Lesley Parr, Where the River Takes Us, Bloomsbury, April 2023, 320 pp., RRP $16.99 (pbk), ISBN 9781526647771
This is described as a historical novel and, for the early teenage reader, it is. It is set in Wales, in 1974, during the time of the divisive and devastating miners’ strikes.
Jason and his brother are having to manage on their own as their parents are dead, having been killed in an accident. They are struggling with their grief and the poverty that comes from the loss of work during the strike. Money is a constant worry for them so, when a reward is offered for an authenticated photograph of a big cat roaming the valley near where the brothers live, Jason and his friends decide to try to win the reward.

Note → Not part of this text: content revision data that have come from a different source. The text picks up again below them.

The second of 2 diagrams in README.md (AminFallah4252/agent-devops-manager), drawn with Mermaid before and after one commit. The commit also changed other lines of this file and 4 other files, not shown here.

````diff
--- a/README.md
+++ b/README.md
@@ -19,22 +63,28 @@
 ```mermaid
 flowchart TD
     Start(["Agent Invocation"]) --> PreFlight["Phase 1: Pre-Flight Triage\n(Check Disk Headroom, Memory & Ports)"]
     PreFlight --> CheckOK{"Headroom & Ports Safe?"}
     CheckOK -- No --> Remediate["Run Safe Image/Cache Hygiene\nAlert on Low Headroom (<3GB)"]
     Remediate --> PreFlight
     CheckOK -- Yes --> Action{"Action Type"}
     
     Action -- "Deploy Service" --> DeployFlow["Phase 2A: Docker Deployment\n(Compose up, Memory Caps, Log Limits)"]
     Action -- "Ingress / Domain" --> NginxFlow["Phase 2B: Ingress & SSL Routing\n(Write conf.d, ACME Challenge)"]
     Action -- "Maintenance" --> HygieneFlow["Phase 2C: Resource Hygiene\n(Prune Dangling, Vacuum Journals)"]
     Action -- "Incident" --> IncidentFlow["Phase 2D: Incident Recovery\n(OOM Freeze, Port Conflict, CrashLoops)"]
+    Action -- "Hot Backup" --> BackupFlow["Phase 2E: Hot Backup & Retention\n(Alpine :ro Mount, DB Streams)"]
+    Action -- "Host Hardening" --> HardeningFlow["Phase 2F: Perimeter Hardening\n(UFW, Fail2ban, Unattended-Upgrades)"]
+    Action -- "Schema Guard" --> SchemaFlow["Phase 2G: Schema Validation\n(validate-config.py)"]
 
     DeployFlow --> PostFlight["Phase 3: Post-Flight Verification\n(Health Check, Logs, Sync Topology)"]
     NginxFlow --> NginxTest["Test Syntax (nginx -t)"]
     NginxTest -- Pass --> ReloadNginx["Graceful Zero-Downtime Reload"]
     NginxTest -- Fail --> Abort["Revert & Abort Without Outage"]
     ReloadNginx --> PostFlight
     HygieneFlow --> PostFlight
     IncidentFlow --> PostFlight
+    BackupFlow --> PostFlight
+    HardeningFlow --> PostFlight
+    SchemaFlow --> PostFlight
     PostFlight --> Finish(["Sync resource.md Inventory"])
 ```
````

They embark on a kind of quest. It follows the classic pattern of departure, journey, challenges, personal growth, and return. The reward Jason receives, however, is not, for example, money, but the comfort of allowing Aunty Pearl to come and help the two boys cope with the struggles they have been encountering.
On their journey to try to find the cat, Jason and his friends encounter a large bull in a field that they have to cross. They are constantly competing on their journey with two of the bullies from school. They have challenges of losing their food, the difficulties of finding somewhere to sleep – once having to sleep inside a church, something they find rather frightening, losing their map and finding their way. Throughout the journey, Catrin, the only girl in the group, shows great leadership and wins the trust and admiration of one of Jason’s friends who had previously objected to her presence on the expedition. Jason actually does see the big cat when he goes out by himself from the campsite one evening. He is so taken with the magnificence of the animal that he has a kind of epiphany and persuades the others to call off the search and return home.
The Welsh countryside is an integral part of the narrative and there are occasional Welsh spellings and words that add authenticity to the story. This is a gentle kind of adventure that celebrates friendship and loyalty.
Reviewed by Margot Hillel